- Behr, Edward. Prohibition: Thirteen Years that Changed America. New York, NY: Arcade Pub., 1996.
- Clark, Norman. Deliver Us from Evil: An Interpretation of American Prohibition. New York, NY: Norton, 1976.

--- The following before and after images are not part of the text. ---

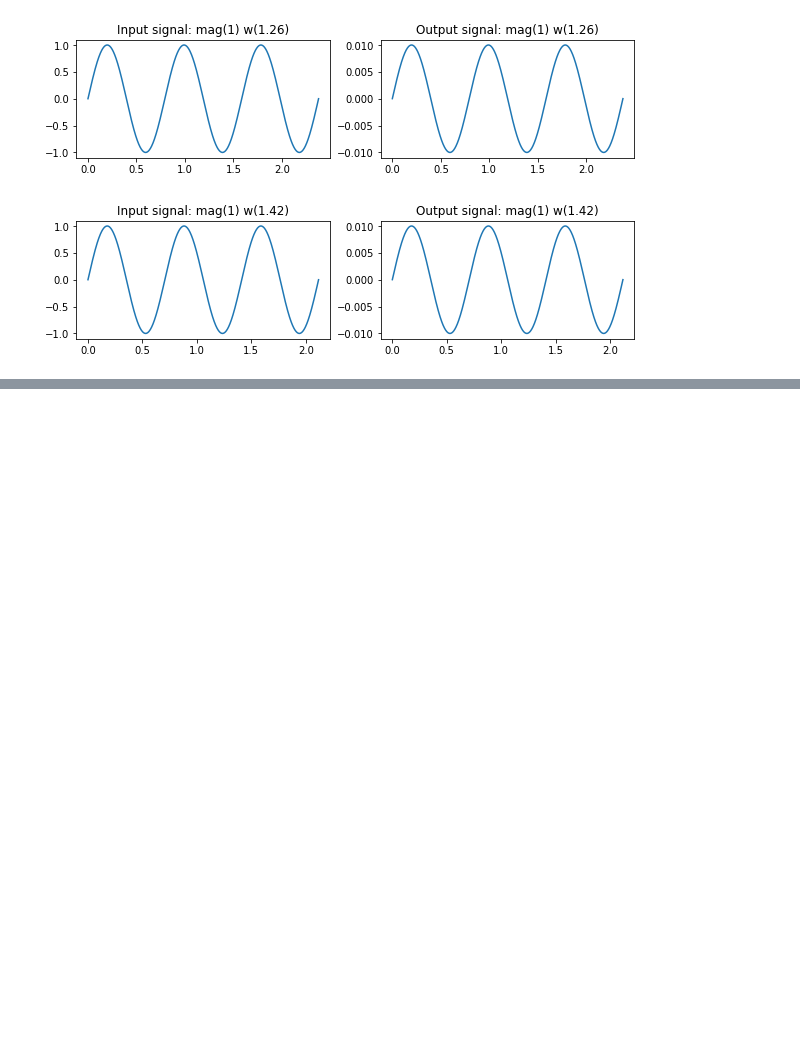
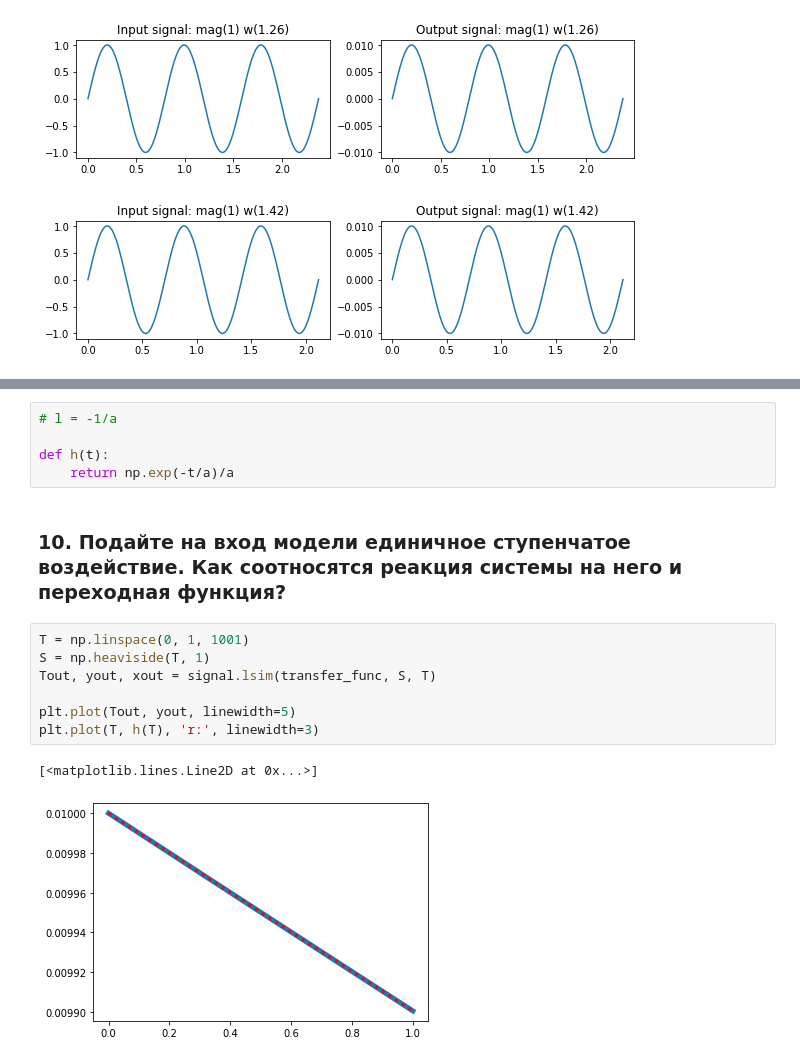
Before and after one commit to theleokul/compilators_theory, a Jupyter notebook: lab1/l1.ipynb, the cells around one changed output, grey strips where cells are left out. Drawn from its saved outputs; the diff is of its cells as text; blank space fills up the shorter version.

```diff
--- a/lab1/l1.ipynb
+++ b/lab1/l1.ipynb
@@ -102,0 +124,17 @@ plt.scatter(ws, 20 * np.log10(A), c='r')
+# %%
+# l = -1/a
+
+def h(t):
+    return np.exp(-t/a)/a
+# %% [markdown]
+### 10. Подайте на вход модели единичное ступенчатое воздействие. Как соотносятся реакция системы на него и переходная функция?
+# %%
+T = np.linspace(0, 1, 1001)
+S = np.heaviside(T, 1)
+Tout, yout, xout = signal.lsim(transfer_func, S, T)
+
+plt.plot(Tout, yout, linewidth=5)
+plt.plot(T, h(T), 'r:', linewidth=3)
+# %% [output]
+[<matplotlib.lines.Line2D at 0x...>]
+[figure, added]
```
Also changed, not shown: parts of 5 cells of this notebook, 1 other file.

- Kobler, John. Ardent Spirits: The Rise and Fall of Prohibition. New York, NY: Putnam, 1973.